» WHAT IS NEEDED:
Pictures aside, write out the data exactly as it reads.

» THE DATA:
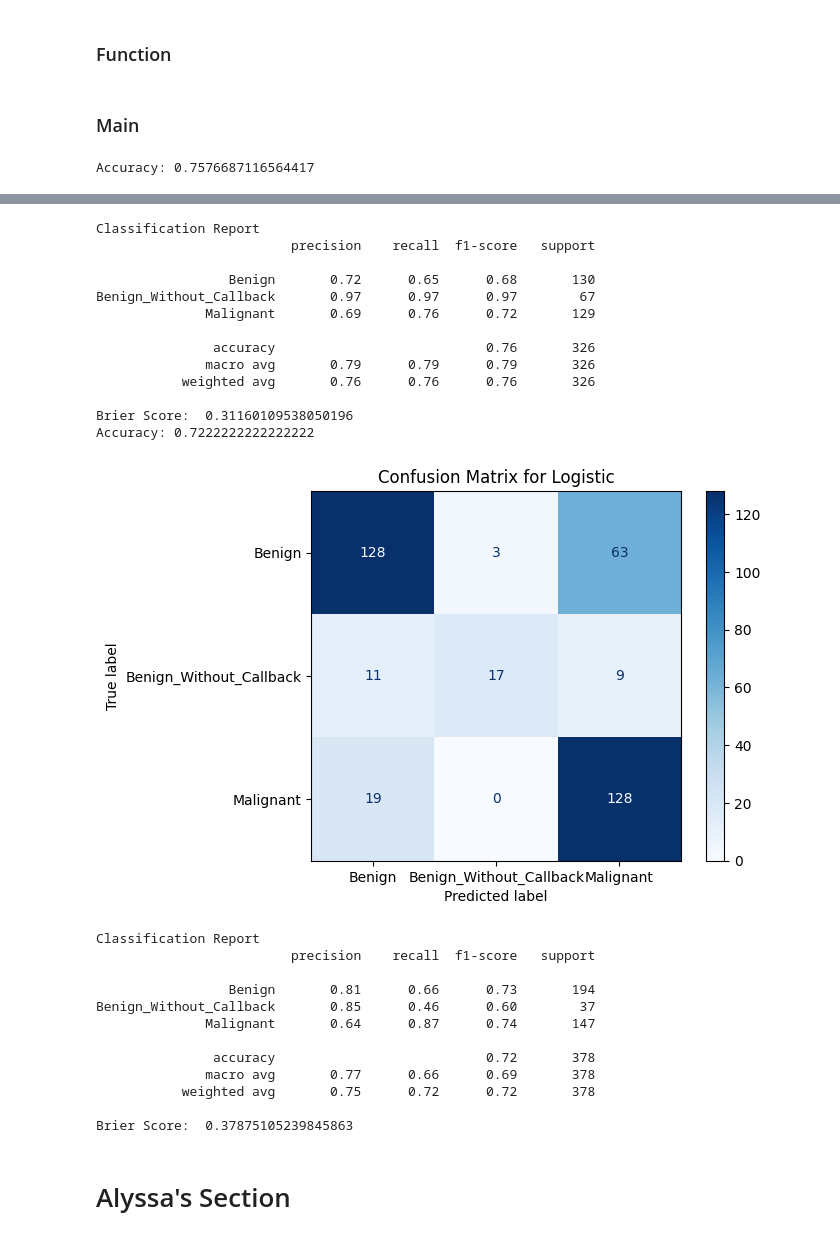
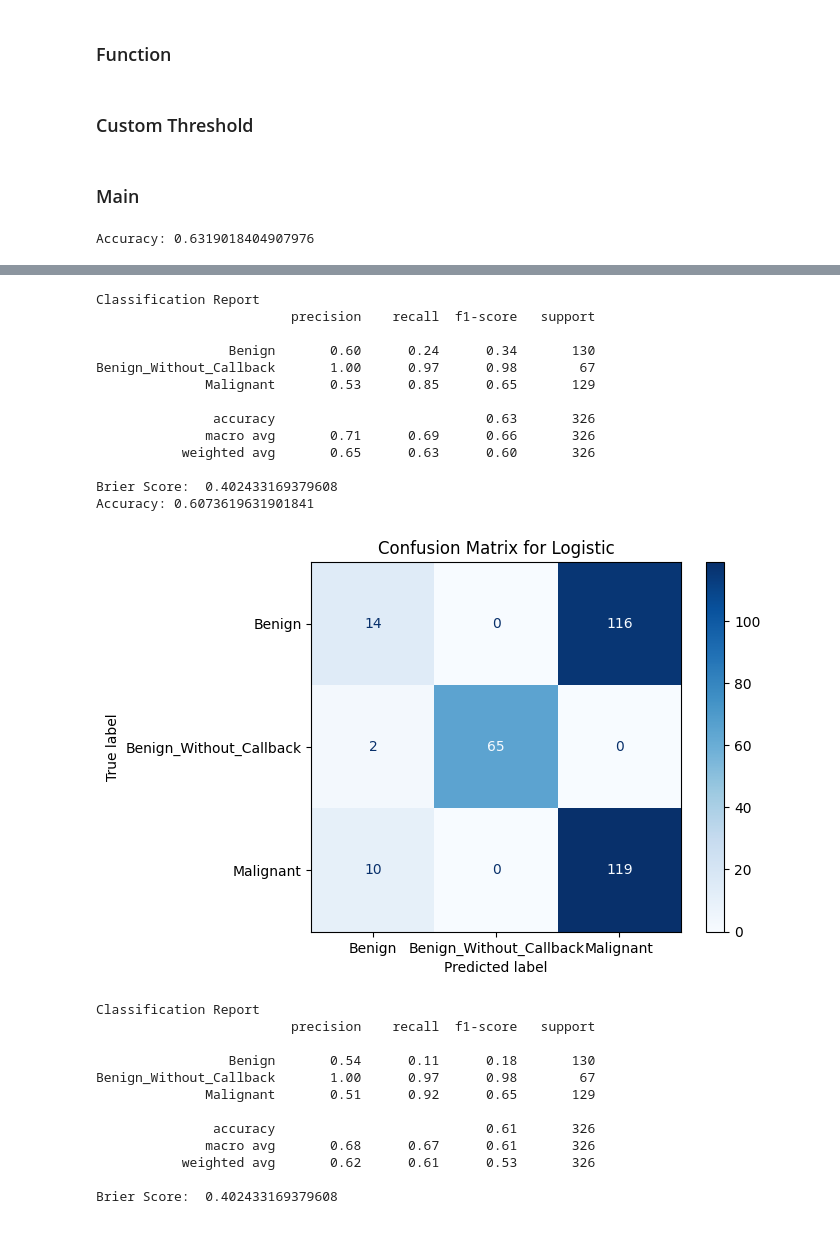
Before and after one commit to urbunny456/nsdc-fall-2026, a Jupyter notebook: logistic_reg.ipynb, the cells around one changed output, grey strips where cells are left out. Saved outputs shown, nothing was run; the diff lists cells and outputs as text; code cells hidden in the pictures.

Commit message:
Did custom threshold, need to do feature selection

```diff
--- a/logistic_reg.ipynb
+++ b/logistic_reg.ipynb
@@ -278,8 +278,24 @@ def run_Logistic(train_file, test_file, custom_weight, plot_cm=False, show_brier
     #Encoding
     enc = OneHotEncoder(sparse_output=False, handle_unknown='ignore')
 
-    X_train_encoded = enc.fit_transform(X_train)
-    X_test_encoded = enc.transform(X_test)
+    categorical_columns = X_train.select_dtypes(include=['object']).columns
+    encoded_categories = enc.fit_transform(X_train[categorical_columns])
+
+    encoded_df = pd.DataFrame(encoded_categories, columns=enc.get_feature_names_out(categorical_columns))
+
+
+    X_train_encoded = pd.concat(
+        [X_train.drop(columns=categorical_columns), encoded_df],
+        axis=1)
+
+
+    X_test_categories = enc.transform(X_test[categorical_columns])
+    X_test_cat_df = pd.DataFrame(X_test_categories, columns=enc.get_feature_names_out(categorical_columns))
+
+    X_test_encoded = pd.concat(
+        [X_test.drop(columns=categorical_columns), X_test_cat_df],
+        axis=1
+    )
 
     #Scaling
     scaler = StandardScaler()
@@ -320,3 +336,5 @@ def run_Logistic(train_file, test_file, custom_weight, plot_cm=False, show_brier
         y_proba = clf.predict_proba(X_test_scaled)
         brier_score = brier_score_loss(y_test, y_proba)
         print("Brier Score: ", brier_score)
+# %% [markdown]
+### Custom Threshold
@@ -326,21 +454,33 @@ def run_Logistic(train_file, test_file, custom_weight, plot_cm=False, show_brier
 from sklearn.metrics import brier_score_loss
 
 custom_weight = {                       #Dictionary         Maybe add custom weight for knn if that's possible?
-    'BENIGN': 0.8,
+    'BENIGN': 0.95,
     'BENIGN_WITHOUT_CALLBACK': 1.0,                         #Maybe adjust solver? Or look at other modifiable parameters
-    'MALIGNANT': 1.0
+    'MALIGNANT': 1.5
     }
 
-run_Logistic('data/csv/calc_case_description_train_set.csv',
+run_Logistic('data/csv/calc_case_description_train_set.csv',                ##Benign = 0.85, rest ones
              'data/csv/calc_case_description_test_set.csv',
              custom_weight,
              plot_cm=True,
              show_brier=True)
 
-run_Logistic('data/csv/mass_case_description_train_set.csv',
-             'data/csv/mass_case_description_test_set.csv',
+# run_Logistic('data/csv/mass_case_description_train_set.csv',                #Benign = 0.8, rest ones
+#              'data/csv/mass_case_description_test_set.csv',
+#              custom_weight,
+#              plot_cm=True,
+#              show_brier=True)
+
+run_thresh_Logistic('data/csv/calc_case_description_train_set.csv',            #Benign 0.95, rest ones
+             'data/csv/calc_case_description_test_set.csv',
              custom_weight,
              plot_cm=True,
              show_brier=True)
+
+# run_thresh_Logistic('data/csv/mass_case_description_train_set.csv',         #Benign = 0.8, rest ones, Threshold = 0.4
+#              'data/csv/mass_case_description_test_set.csv',
+#              custom_weight,
+#              plot_cm=True,
+#              show_brier=True)
 # %% [output]
-Accuracy: 0.7576687116564417
+Accuracy: 0.6319018404907976
@@ -348,28 +488,28 @@ Accuracy: 0.7576687116564417
 Classification Report
                          precision    recall  f1-score   support
 
-                 Benign       0.72      0.65      0.68       130
-Benign_Without_Callback       0.97      0.97      0.97        67
-              Malignant       0.69      0.76      0.72       129
+                 Benign       0.60      0.24      0.34       130
+Benign_Without_Callback       1.00      0.97      0.98        67
+              Malignant       0.53      0.85      0.65       129
 
-               accuracy                           0.76       326
-              macro avg       0.79      0.79      0.79       326
-           weighted avg       0.76      0.76      0.76       326
+               accuracy                           0.63       326
+              macro avg       0.71      0.69      0.66       326
+           weighted avg       0.65      0.63      0.60       326
 
-Brier Score:  0.31160109538050196
-Accuracy: 0.7222222222222222
+Brier Score:  0.402433169379608
+Accuracy: 0.6073619631901841
-[figure, old version]
+[figure, new version]
 Classification Report
                          precision    recall  f1-score   support
 
-                 Benign       0.81      0.66      0.73       194
-Benign_Without_Callback       0.85      0.46      0.60        37
-              Malignant       0.64      0.87      0.74       147
+                 Benign       0.54      0.11      0.18       130
+Benign_Without_Callback       1.00      0.97      0.98        67
+              Malignant       0.51      0.92      0.65       129
 
-               accuracy                           0.72       378
-              macro avg       0.77      0.66      0.69       378
-           weighted avg       0.75      0.72      0.72       378
+               accuracy                           0.61       326
+              macro avg       0.68      0.67      0.61       326
+           weighted avg       0.62      0.61      0.53       326
 
-Brier Score:  0.37875105239845863
+Brier Score:  0.402433169379608
 # %% [markdown]
-# Alyssa's Section
+<!-- # Alyssa's Section -->
```
Also changed, not shown: parts of 2 cells of this notebook, 1 other file.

» RESULT FOR THIS TASK:
Before and after one commit to urbunny456/nsdc-fall-2026, a Jupyter notebook: logistic_reg.ipynb, the cells around one changed output, grey strips where cells are left out. Saved outputs shown, nothing was run; the diff lists cells and outputs as text; code cells hidden in the pictures.

Commit message:
Did custom threshold, need to do feature selection

```diff
--- a/logistic_reg.ipynb
+++ b/logistic_reg.ipynb
@@ -278,8 +278,24 @@ def run_Logistic(train_file, test_file, custom_weight, plot_cm=False, show_brier
     #Encoding
     enc = OneHotEncoder(sparse_output=False, handle_unknown='ignore')
 
-    X_train_encoded = enc.fit_transform(X_train)
-    X_test_encoded = enc.transform(X_test)
+    categorical_columns = X_train.select_dtypes(include=['object']).columns
+    encoded_categories = enc.fit_transform(X_train[categorical_columns])
+
+    encoded_df = pd.DataFrame(encoded_categories, columns=enc.get_feature_names_out(categorical_columns))
+
+
+    X_train_encoded = pd.concat(
+        [X_train.drop(columns=categorical_columns), encoded_df],
+        axis=1)
+
+
+    X_test_categories = enc.transform(X_test[categorical_columns])
+    X_test_cat_df = pd.DataFrame(X_test_categories, columns=enc.get_feature_names_out(categorical_columns))
+
+    X_test_encoded = pd.concat(
+        [X_test.drop(columns=categorical_columns), X_test_cat_df],
+        axis=1
+    )
 
     #Scaling
     scaler = StandardScaler()
@@ -320,3 +336,5 @@ def run_Logistic(train_file, test_file, custom_weight, plot_cm=False, show_brier
         y_proba = clf.predict_proba(X_test_scaled)
         brier_score = brier_score_loss(y_test, y_proba)
         print("Brier Score: ", brier_score)
+# %% [markdown]
+### Custom Threshold
@@ -326,21 +454,33 @@ def run_Logistic(train_file, test_file, custom_weight, plot_cm=False, show_brier
 from sklearn.metrics import brier_score_loss
 
 custom_weight = {                       #Dictionary         Maybe add custom weight for knn if that's possible?
-    'BENIGN': 0.8,
+    'BENIGN': 0.95,
     'BENIGN_WITHOUT_CALLBACK': 1.0,                         #Maybe adjust solver? Or look at other modifiable parameters
-    'MALIGNANT': 1.0
+    'MALIGNANT': 1.5
     }
 
-run_Logistic('data/csv/calc_case_description_train_set.csv',
+run_Logistic('data/csv/calc_case_description_train_set.csv',                ##Benign = 0.85, rest ones
              'data/csv/calc_case_description_test_set.csv',
              custom_weight,
              plot_cm=True,
              show_brier=True)
 
-run_Logistic('data/csv/mass_case_description_train_set.csv',
-             'data/csv/mass_case_description_test_set.csv',
+# run_Logistic('data/csv/mass_case_description_train_set.csv',                #Benign = 0.8, rest ones
+#              'data/csv/mass_case_description_test_set.csv',
+#              custom_weight,
+#              plot_cm=True,
+#              show_brier=True)
+
+run_thresh_Logistic('data/csv/calc_case_description_train_set.csv',            #Benign 0.95, rest ones
+             'data/csv/calc_case_description_test_set.csv',
              custom_weight,
              plot_cm=True,
              show_brier=True)
+
+# run_thresh_Logistic('data/csv/mass_case_description_train_set.csv',         #Benign = 0.8, rest ones, Threshold = 0.4
+#              'data/csv/mass_case_description_test_set.csv',
+#              custom_weight,
+#              plot_cm=True,
+#              show_brier=True)
 # %% [output]
-Accuracy: 0.7576687116564417
+Accuracy: 0.6319018404907976
@@ -348,28 +488,28 @@ Accuracy: 0.7576687116564417
 Classification Report
                          precision    recall  f1-score   support
 
-                 Benign       0.72      0.65      0.68       130
-Benign_Without_Callback       0.97      0.97      0.97        67
-              Malignant       0.69      0.76      0.72       129
+                 Benign       0.60      0.24      0.34       130
+Benign_Without_Callback       1.00      0.97      0.98        67
+              Malignant       0.53      0.85      0.65       129
 
-               accuracy                           0.76       326
-              macro avg       0.79      0.79      0.79       326
-           weighted avg       0.76      0.76      0.76       326
+               accuracy                           0.63       326
+              macro avg       0.71      0.69      0.66       326
+           weighted avg       0.65      0.63      0.60       326
 
-Brier Score:  0.31160109538050196
-Accuracy: 0.7222222222222222
+Brier Score:  0.402433169379608
+Accuracy: 0.6073619631901841
-[figure, old version]
+[figure, new version]
 Classification Report
                          precision    recall  f1-score   support
 
-                 Benign       0.81      0.66      0.73       194
-Benign_Without_Callback       0.85      0.46      0.60        37
-              Malignant       0.64      0.87      0.74       147
+                 Benign       0.54      0.11      0.18       130
+Benign_Without_Callback       1.00      0.97      0.98        67
+              Malignant       0.51      0.92      0.65       129
 
-               accuracy                           0.72       378
-              macro avg       0.77      0.66      0.69       378
-           weighted avg       0.75      0.72      0.72       378
+               accuracy                           0.61       326
+              macro avg       0.68      0.67      0.61       326
+           weighted avg       0.62      0.61      0.53       326
 
-Brier Score:  0.37875105239845863
+Brier Score:  0.402433169379608
 # %% [markdown]
-# Alyssa's Section
+<!-- # Alyssa's Section -->
```
Also changed, not shown: parts of 2 cells of this notebook, 1 other file.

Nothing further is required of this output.